# [WHAT THE TASK ASKS]
Report back every line from the entries below in which the word "Sans" occurs.

# [RECORD EXTRACTS]

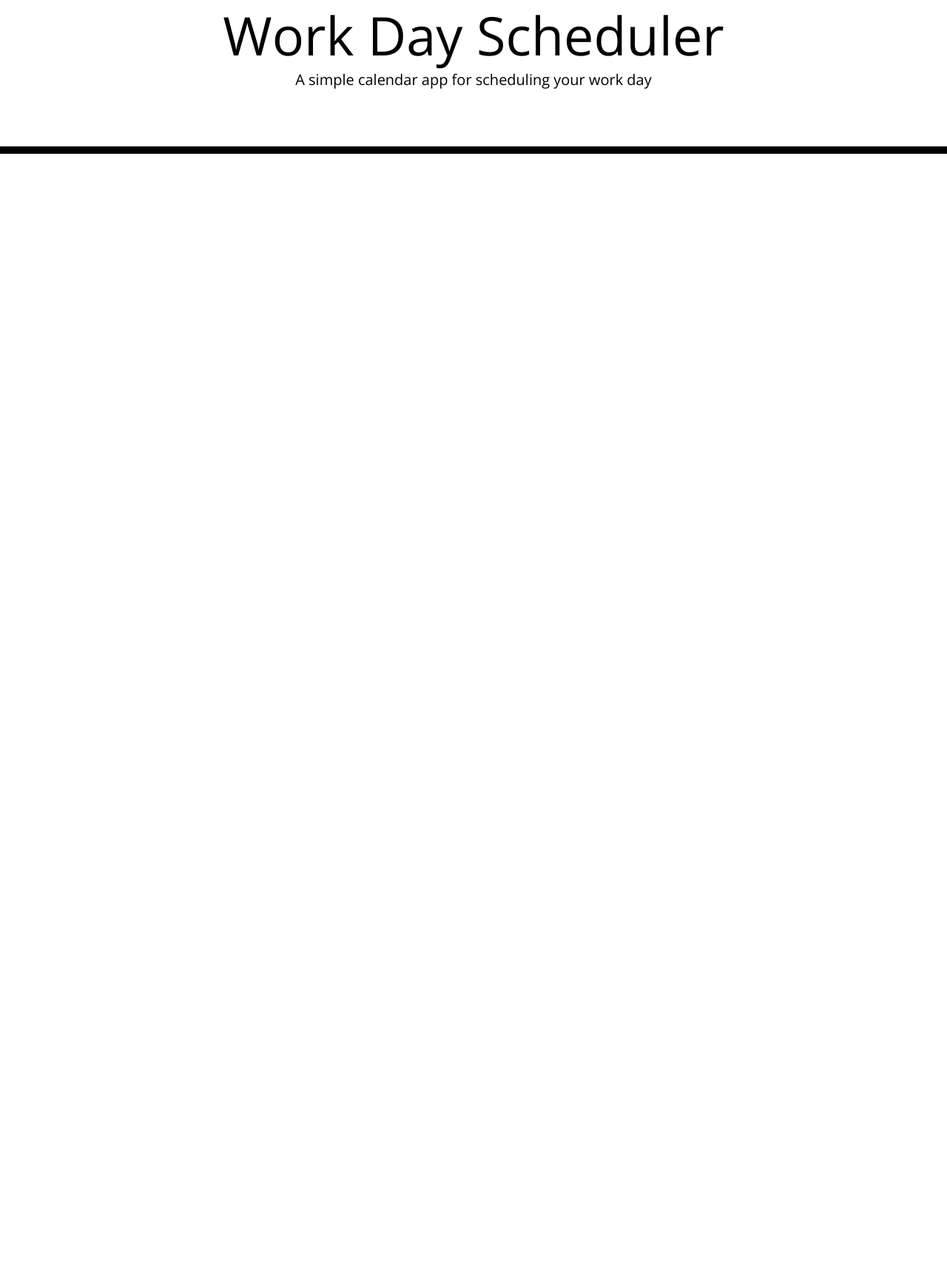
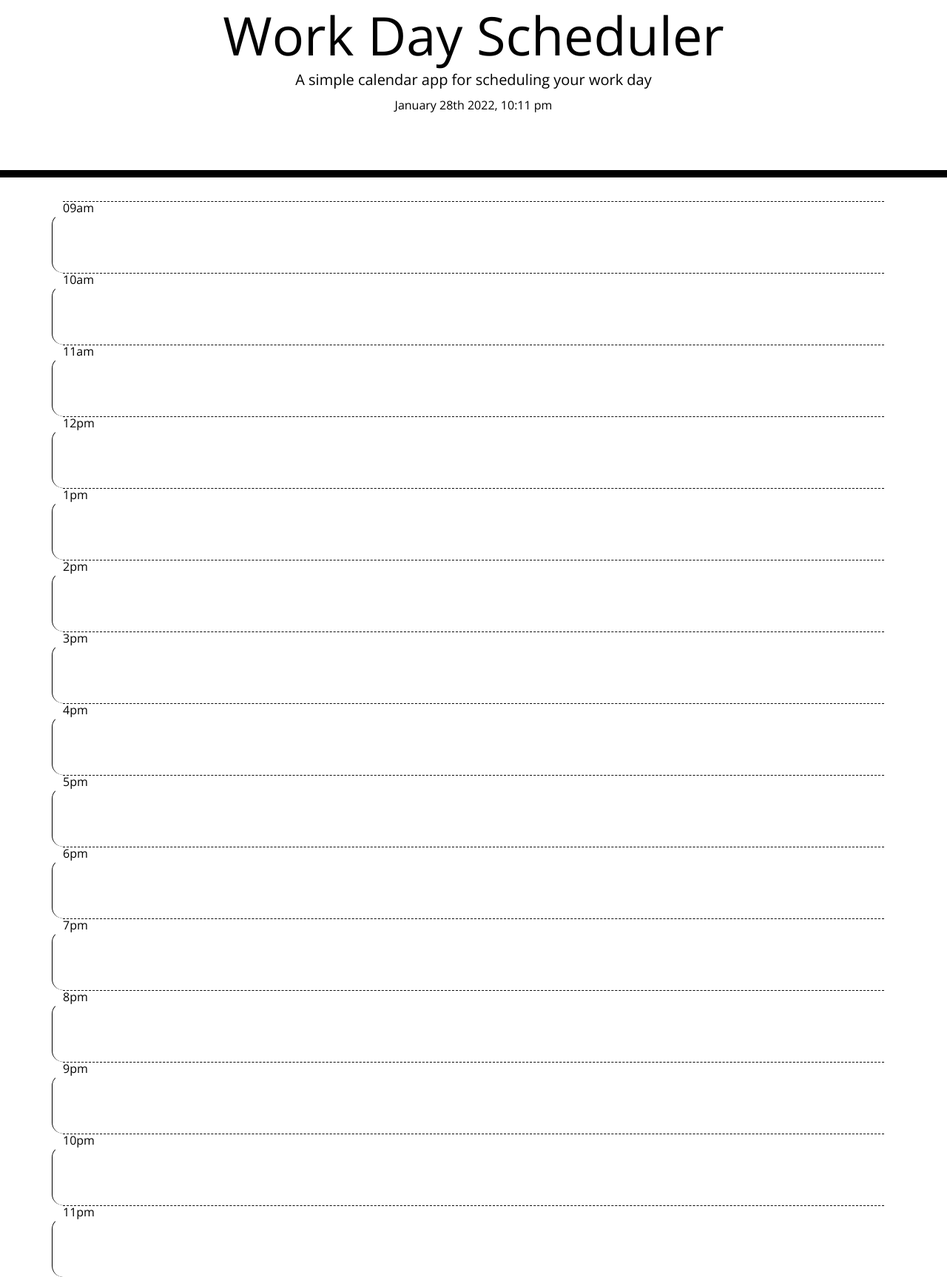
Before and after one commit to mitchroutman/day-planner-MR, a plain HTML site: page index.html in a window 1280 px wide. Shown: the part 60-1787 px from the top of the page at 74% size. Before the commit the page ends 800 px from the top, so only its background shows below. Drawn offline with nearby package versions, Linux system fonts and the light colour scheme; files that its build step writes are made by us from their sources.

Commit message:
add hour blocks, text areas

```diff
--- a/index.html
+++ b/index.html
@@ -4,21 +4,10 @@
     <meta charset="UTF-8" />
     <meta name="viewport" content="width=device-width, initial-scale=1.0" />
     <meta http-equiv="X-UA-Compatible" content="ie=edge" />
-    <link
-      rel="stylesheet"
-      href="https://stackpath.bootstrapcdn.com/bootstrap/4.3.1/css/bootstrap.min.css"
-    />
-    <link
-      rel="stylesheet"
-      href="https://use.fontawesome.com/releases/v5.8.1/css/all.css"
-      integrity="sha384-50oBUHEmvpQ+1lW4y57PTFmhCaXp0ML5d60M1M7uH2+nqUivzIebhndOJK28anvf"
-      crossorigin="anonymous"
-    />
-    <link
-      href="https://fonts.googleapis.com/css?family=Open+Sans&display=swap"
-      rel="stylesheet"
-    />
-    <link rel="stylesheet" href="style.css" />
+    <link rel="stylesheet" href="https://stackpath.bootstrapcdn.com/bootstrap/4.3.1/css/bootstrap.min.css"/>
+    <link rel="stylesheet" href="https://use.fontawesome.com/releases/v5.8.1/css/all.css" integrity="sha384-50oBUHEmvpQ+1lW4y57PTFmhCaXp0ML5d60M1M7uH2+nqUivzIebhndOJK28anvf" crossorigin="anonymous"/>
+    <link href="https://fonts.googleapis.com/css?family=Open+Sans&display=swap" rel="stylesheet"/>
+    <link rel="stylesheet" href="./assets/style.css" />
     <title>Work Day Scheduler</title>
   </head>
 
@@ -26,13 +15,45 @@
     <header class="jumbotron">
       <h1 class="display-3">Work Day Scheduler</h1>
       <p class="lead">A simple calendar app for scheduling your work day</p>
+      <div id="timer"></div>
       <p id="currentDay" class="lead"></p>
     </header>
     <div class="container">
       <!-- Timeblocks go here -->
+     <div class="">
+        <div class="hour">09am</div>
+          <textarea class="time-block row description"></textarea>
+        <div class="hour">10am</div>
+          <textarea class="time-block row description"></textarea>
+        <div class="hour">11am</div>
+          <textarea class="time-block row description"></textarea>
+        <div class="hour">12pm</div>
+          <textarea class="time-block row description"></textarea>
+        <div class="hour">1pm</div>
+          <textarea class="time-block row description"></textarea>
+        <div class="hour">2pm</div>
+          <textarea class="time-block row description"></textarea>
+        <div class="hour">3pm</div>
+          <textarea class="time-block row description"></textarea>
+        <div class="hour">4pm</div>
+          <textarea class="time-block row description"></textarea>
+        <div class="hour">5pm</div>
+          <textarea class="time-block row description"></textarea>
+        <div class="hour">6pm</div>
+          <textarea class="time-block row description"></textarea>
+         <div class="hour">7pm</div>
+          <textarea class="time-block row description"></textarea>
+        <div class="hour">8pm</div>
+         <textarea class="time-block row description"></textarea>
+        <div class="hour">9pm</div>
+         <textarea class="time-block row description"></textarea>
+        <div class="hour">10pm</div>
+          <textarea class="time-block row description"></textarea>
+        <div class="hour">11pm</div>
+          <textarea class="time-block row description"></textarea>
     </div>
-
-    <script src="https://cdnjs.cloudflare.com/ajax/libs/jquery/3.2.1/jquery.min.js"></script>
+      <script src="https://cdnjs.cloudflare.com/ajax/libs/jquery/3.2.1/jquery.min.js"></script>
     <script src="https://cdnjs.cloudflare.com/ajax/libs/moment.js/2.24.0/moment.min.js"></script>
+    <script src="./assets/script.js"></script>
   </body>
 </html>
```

# [RESULT OF THIS EXERCISE]
-      href="https://fonts.googleapis.com/css?family=Open+Sans&display=swap"
+    <link href="https://fonts.googleapis.com/css?family=Open+Sans&display=swap" rel="stylesheet"/>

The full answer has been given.